Although the number of motor vehicle collisions, and those reporting an injury after an accident, have decreased in the past decade, this data fails to tell the entire story. “Ninety percent of patients seen in the emergency department after motor vehicle collisions are not admitted,” says Ana Bermudez, a clinical research coordinator at the University of North Carolina (UNC). This makes it difficult to track the true number of injuries, especially those resulting in lingering pain. Even worse, according to Bermudez, is that chronic post-motor vehicle collision pain develops in 20 to 40 percent of these same individuals who never reported an injury.
The persistent pain that often accompanies whiplash and other musculoskeletal injuries resulting from accidents often develop or worsen long after the accident is over. And recent studies show that one’s emotional recovery may actually influence chronic pain. University research reported by the Practical Pain Management journal found that poor expectations of recovery following motor vehicle accidents is actually a powerful predictor of adverse pain outcomes. In fact, the study found that acute pain and psychological symptoms are the dominant predictors of physical and emotional recovery. Those with a more optimistic outlook and sense of health prior to their accidents actually had less pain and shorter recovery times.
Another study reported that the amount and severity of pain that you experience following an auto accident may depend on your genetics. The TRYUMPH Research Program study found that inherited genetic variations affected participants’ response to pain intensity, both immediately following the accident and up to six weeks later. Research conducted by the U.S. National Institutes of Health showed a correlation between the emotional and psychological trauma experienced in a motor vehicle accident and the actual levels of chronic physical pain. In fact, they report that as many as 50 percent of those suffering chronic headaches and other pain following an accident were also diagnosed with post-traumatic stress disorder from the event, which also impaired the accident victim’s ability to cope with their pain.
“The findings are important because currently patients who experience persistent pain, who don’t have things you can see that are obviously damaged, are often viewed with lots of suspicion and they don’t get the treatment they need,” says Dr. Samuel McLean, an assistant professor of anesthesiology at UNC.
“The one thing we’re learning is that the physiological machinery that’s activated when one is exposed to a life-threatening situation, such as a car crash or a very stressful situation, can lead to persistent pain if things don’t go just right,” says McLean.
The research into the various factors that contribute to auto accident pain may eventually open doors to new ways of tailoring pain treatments for patients to better ease their suffering, according to Dr. John Dombrowski, an expert in pain management and director of the Privia Medical Group’s Washington Pain Center located in our nation’s capital. “This kind of information helps me make sense of how to better deliver care,” says Dombrowski.

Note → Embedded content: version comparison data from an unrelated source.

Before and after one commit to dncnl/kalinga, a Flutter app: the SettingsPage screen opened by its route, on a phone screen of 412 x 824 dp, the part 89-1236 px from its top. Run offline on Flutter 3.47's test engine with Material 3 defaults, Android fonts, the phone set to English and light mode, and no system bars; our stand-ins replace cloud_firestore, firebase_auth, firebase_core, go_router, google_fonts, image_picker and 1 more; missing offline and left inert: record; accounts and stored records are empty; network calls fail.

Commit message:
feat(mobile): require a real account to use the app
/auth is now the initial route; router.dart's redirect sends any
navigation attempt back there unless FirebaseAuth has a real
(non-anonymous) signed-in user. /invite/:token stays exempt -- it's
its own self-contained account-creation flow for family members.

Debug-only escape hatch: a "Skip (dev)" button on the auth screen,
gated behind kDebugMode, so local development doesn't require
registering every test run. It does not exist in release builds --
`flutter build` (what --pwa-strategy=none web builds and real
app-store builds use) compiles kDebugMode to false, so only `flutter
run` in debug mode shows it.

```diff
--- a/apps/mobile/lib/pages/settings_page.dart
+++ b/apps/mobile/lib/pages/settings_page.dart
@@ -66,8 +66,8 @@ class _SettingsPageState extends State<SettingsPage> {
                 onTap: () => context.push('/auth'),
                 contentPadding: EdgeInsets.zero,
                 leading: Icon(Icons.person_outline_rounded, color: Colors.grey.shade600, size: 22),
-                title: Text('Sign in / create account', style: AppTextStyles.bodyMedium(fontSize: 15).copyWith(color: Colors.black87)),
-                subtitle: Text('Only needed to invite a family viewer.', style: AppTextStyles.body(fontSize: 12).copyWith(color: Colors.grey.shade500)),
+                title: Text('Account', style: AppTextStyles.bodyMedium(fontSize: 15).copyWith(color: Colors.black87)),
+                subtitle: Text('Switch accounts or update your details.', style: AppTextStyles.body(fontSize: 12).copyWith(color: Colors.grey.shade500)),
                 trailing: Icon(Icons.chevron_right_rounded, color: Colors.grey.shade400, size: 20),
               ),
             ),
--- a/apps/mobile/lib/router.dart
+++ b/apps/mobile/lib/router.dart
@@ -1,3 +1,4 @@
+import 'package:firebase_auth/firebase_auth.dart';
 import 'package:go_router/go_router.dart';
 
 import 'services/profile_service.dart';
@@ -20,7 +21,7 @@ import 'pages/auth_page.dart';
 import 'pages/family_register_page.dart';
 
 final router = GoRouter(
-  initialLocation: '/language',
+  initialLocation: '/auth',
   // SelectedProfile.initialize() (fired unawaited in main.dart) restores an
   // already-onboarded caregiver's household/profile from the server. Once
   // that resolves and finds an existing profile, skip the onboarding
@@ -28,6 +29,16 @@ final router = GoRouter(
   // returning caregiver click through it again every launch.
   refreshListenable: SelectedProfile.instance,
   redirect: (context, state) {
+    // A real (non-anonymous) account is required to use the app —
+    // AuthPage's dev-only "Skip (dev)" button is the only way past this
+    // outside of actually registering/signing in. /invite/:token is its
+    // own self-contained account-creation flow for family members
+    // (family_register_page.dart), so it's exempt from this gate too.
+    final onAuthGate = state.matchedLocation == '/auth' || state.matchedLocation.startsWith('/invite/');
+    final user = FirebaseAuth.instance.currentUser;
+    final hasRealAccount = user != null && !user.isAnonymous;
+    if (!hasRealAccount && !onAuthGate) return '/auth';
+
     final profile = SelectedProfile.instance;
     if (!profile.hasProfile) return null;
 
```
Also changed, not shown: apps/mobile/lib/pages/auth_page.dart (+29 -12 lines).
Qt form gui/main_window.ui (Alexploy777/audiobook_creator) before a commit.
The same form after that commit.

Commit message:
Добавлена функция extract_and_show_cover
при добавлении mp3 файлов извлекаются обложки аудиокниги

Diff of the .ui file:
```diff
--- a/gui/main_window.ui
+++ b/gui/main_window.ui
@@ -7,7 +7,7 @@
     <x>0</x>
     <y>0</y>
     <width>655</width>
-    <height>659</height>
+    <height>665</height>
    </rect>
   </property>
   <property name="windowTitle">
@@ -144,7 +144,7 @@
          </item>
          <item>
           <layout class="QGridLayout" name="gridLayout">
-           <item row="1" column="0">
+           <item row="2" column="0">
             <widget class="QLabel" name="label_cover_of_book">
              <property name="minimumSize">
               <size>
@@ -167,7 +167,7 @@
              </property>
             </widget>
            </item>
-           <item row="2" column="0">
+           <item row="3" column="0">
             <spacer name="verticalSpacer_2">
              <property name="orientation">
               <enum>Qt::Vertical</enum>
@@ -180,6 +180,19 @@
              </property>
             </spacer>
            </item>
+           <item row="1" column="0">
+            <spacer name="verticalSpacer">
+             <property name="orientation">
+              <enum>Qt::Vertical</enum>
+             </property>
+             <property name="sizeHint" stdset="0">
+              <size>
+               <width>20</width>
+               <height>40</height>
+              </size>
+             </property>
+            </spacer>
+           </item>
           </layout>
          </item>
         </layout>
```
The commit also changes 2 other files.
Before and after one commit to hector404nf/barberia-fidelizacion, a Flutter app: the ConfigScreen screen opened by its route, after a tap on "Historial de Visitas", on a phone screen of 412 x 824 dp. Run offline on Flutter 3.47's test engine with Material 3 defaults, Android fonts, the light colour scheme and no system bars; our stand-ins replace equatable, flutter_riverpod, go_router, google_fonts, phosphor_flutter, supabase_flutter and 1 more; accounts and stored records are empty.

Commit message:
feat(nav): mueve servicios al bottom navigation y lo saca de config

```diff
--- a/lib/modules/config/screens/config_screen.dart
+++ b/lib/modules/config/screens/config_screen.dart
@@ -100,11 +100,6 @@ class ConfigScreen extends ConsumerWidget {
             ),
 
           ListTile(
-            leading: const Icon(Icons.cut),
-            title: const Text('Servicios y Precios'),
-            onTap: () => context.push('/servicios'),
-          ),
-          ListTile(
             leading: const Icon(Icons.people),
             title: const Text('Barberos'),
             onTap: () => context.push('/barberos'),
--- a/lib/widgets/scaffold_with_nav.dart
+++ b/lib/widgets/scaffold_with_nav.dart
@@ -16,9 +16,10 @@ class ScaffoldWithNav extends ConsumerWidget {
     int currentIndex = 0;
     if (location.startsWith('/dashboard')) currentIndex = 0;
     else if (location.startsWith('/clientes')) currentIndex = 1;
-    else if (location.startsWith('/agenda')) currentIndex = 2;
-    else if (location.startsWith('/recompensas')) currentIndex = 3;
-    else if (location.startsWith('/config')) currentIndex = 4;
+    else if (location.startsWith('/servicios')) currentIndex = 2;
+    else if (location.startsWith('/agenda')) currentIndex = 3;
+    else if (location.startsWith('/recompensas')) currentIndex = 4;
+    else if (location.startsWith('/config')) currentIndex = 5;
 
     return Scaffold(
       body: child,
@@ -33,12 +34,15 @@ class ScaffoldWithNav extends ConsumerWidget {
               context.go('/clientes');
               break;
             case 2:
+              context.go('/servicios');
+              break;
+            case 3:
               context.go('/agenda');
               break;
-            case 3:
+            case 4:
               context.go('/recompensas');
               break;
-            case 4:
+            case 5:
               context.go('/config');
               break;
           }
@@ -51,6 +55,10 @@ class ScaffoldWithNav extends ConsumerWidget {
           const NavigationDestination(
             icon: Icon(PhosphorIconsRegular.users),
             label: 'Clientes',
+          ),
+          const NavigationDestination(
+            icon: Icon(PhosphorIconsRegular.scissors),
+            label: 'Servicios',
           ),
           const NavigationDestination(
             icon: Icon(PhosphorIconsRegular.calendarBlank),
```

If you or someone you love were injured in a car accident, contact a knowledgeable Denver auto accident lawyer who can help evaluate your individual case and ensure your legal rights are protected.